With the two most recent disappointing sequels, the "Shrek" ship appears to be floundering -- the leap to Puss In Boots' more easygoing, Leone-meets-Zorro universe is rather welcome. Unlike its parent series, "Puss" doesn't have a lot on its mind. But what it lacks in subversion or intelligence it makes up for in wit, charm and consistent, fun-loving breeziness.
The feline Don Juan -- voiced again with effortless Latin-lover exuberance by Antonio Banderas -- is a wanted bandit and spends his nights incognito, kitty bed-hopping. He runs across an old acquaintance, Humpty "Alexander" Dumpty (Zach Galifianakis), and the two, along with the fetching cat burglar Kitty Soft-Paws (Salma Hayak), attempt to steal magic beans from Jack and Jill (as in "went up the hill") in order to summit the beanstalk and snatch the giant's golden goose.

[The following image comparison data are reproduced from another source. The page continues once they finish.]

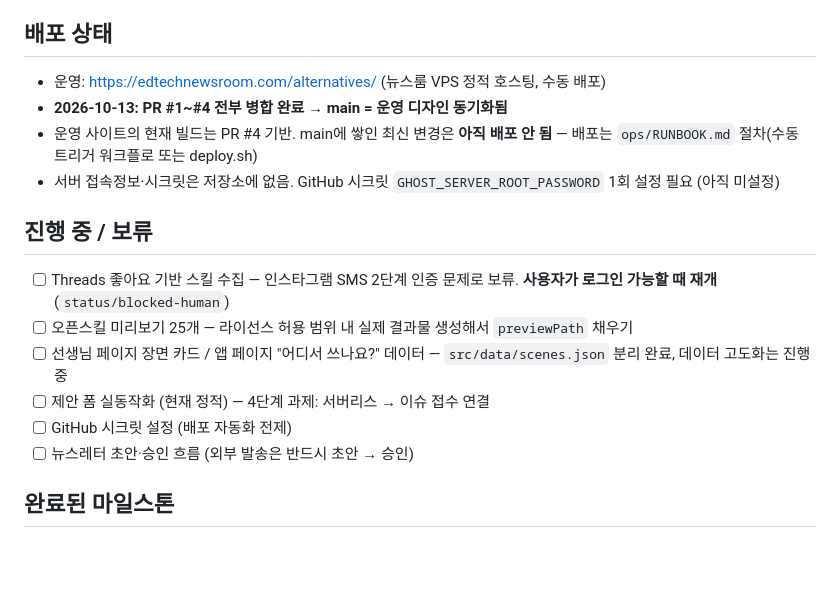
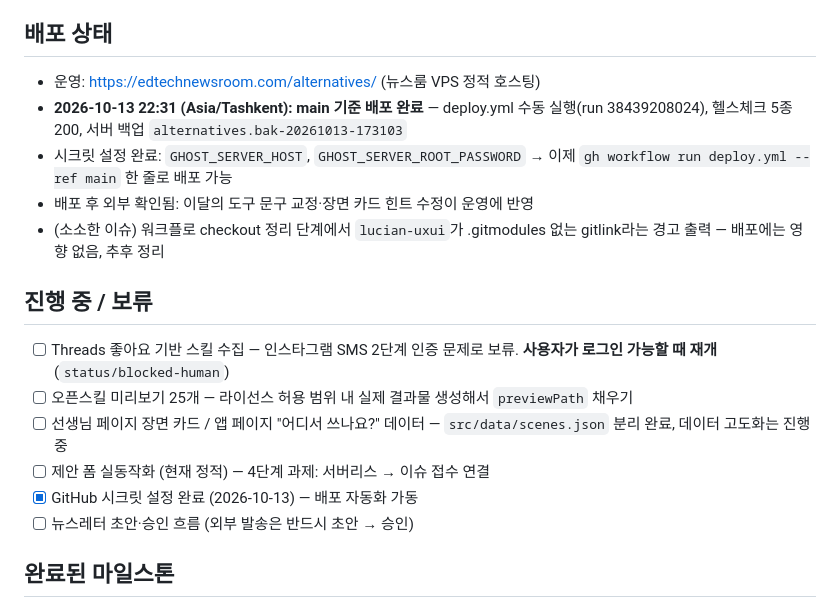
Before and after one commit to scottnaddle/open-tools-alternatives, a Markdown page: STATUS.md, the part around the change. Drawn GitHub-style; blank space fills up the shorter version.

Commit message:
docs: STATUS.md — 2026-10-13 첫 자동화 배포 완료 반영

```diff
--- a/STATUS.md
+++ b/STATUS.md
@@ -22,10 +22,11 @@
 
 ## 배포 상태
 
-- 운영: https://edtechnewsroom.com/alternatives/ (뉴스룸 VPS 정적 호스팅, 수동 배포)
-- **2026-10-13: PR #1~#4 전부 병합 완료 → main = 운영 디자인 동기화됨**
-- 운영 사이트의 현재 빌드는 PR #4 기반. main에 쌓인 최신 변경은 **아직 배포 안 됨** — 배포는 `ops/RUNBOOK.md` 절차(수동 트리거 워크플로 또는 deploy.sh)
-- 서버 접속정보·시크릿은 저장소에 없음. GitHub 시크릿 `GHOST_SERVER_ROOT_PASSWORD` 1회 설정 필요 (아직 미설정)
+- 운영: https://edtechnewsroom.com/alternatives/ (뉴스룸 VPS 정적 호스팅)
+- **2026-10-13 22:31 (Asia/Tashkent): main 기준 배포 완료** — deploy.yml 수동 실행(run 38439208024), 헬스체크 5종 200, 서버 백업 `alternatives.bak-20261013-173103`
+- 시크릿 설정 완료: `GHOST_SERVER_HOST`, `GHOST_SERVER_ROOT_PASSWORD` → 이제 `gh workflow run deploy.yml --ref main` 한 줄로 배포 가능
+- 배포 후 외부 확인됨: 이달의 도구 문구 교정·장면 카드 힌트 수정이 운영에 반영
+- (소소한 이슈) 워크플로 checkout 정리 단계에서 `lucian-uxui`가 .gitmodules 없는 gitlink라는 경고 출력 — 배포에는 영향 없음, 추후 정리
 
 ## 진행 중 / 보류
 
@@ -33,7 +34,7 @@
 - [ ] 오픈스킬 미리보기 25개 — 라이선스 허용 범위 내 실제 결과물 생성해서 `previewPath` 채우기
 - [ ] 선생님 페이지 장면 카드 / 앱 페이지 "어디서 쓰나요?" 데이터 — `src/data/scenes.json` 분리 완료, 데이터 고도화는 진행 중
 - [ ] 제안 폼 실동작화 (현재 정적) — 4단계 과제: 서버리스 → 이슈 접수 연결
-- [ ] GitHub 시크릿 설정 (배포 자동화 전제)
+- [x] GitHub 시크릿 설정 완료 (2026-10-13) — 배포 자동화 가동
 - [ ] 뉴스레터 초안·승인 흐름 (외부 발송은 반드시 초안 → 승인)
 
 ## 완료된 마일스톤
```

In the tradition of "Shrek", the plot takes liberties with its characters, lifting them from the Grimm/Fairy/Folk tale stratosphere and transplanting them to 19th century Mexico. That Jack and Jill -- who I always assumed were siblings -- are a couple of married redneck outlaws is at least fitting with the Western theme; I have to say. And the film's swashbuckling spirit and tone of playful aplomb make those stretches in genealogy feel less strained.
"Puss In Boots" is mostly a series of perfectly delivered punch lines (Puss orders "leche" at a bar like it's whiskey then laps it up adorably with his tongue) supported by an adequate storyline. The cat puns and innocuous innuendos come thick and fast, as do the Western homages. Beautifully animated in sandy umbers and vistas of vibrant horizon oranges, it's a great looking cartoon that never reaches for Pixar's substantive artfulness, and consequently never comes close to achieving it. Yet, when Puss walked into a literal cathouse with a neon sign reading The Glitter Box, I knew I got my money's worth.